___ Data shown

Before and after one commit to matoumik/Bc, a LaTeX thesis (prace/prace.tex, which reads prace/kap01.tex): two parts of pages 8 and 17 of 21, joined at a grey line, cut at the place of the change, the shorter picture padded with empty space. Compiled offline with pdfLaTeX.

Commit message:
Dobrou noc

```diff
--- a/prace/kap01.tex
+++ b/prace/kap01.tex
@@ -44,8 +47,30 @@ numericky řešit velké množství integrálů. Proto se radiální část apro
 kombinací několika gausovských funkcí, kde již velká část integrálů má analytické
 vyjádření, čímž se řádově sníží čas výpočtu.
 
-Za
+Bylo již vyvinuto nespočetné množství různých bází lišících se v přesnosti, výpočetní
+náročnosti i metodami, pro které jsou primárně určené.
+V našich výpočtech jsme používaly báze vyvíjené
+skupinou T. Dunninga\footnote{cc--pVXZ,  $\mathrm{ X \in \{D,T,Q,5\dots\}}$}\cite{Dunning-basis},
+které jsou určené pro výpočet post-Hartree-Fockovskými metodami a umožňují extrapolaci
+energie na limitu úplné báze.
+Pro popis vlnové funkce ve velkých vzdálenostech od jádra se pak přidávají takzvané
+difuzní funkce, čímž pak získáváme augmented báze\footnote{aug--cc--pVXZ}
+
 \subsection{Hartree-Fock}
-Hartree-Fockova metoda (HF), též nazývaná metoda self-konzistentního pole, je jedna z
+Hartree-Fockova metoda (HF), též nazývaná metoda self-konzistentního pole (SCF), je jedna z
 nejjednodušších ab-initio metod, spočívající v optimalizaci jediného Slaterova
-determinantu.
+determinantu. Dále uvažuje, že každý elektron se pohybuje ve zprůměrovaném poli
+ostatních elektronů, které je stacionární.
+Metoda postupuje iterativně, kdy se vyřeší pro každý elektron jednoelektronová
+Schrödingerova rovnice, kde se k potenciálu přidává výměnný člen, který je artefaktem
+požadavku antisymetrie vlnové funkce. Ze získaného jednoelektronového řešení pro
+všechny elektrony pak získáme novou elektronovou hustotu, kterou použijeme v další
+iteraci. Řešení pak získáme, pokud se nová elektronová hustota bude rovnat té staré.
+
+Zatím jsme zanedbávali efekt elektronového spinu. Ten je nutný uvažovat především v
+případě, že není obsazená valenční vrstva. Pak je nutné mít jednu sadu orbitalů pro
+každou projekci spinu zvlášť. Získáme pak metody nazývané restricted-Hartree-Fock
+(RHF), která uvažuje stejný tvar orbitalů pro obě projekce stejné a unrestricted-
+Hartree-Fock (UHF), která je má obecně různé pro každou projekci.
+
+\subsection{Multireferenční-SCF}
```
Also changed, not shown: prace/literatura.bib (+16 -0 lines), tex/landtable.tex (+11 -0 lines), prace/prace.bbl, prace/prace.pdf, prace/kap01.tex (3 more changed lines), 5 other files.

______

(Work instruction): Take every line from the records above that has the word "které" and copy it.

(Exercise output):
+náročnosti i metodami, pro které jsou primárně určené.
+které jsou určené pro výpočet post-Hartree-Fockovskými metodami a umožňují extrapolaci
+ostatních elektronů, které je stacionární.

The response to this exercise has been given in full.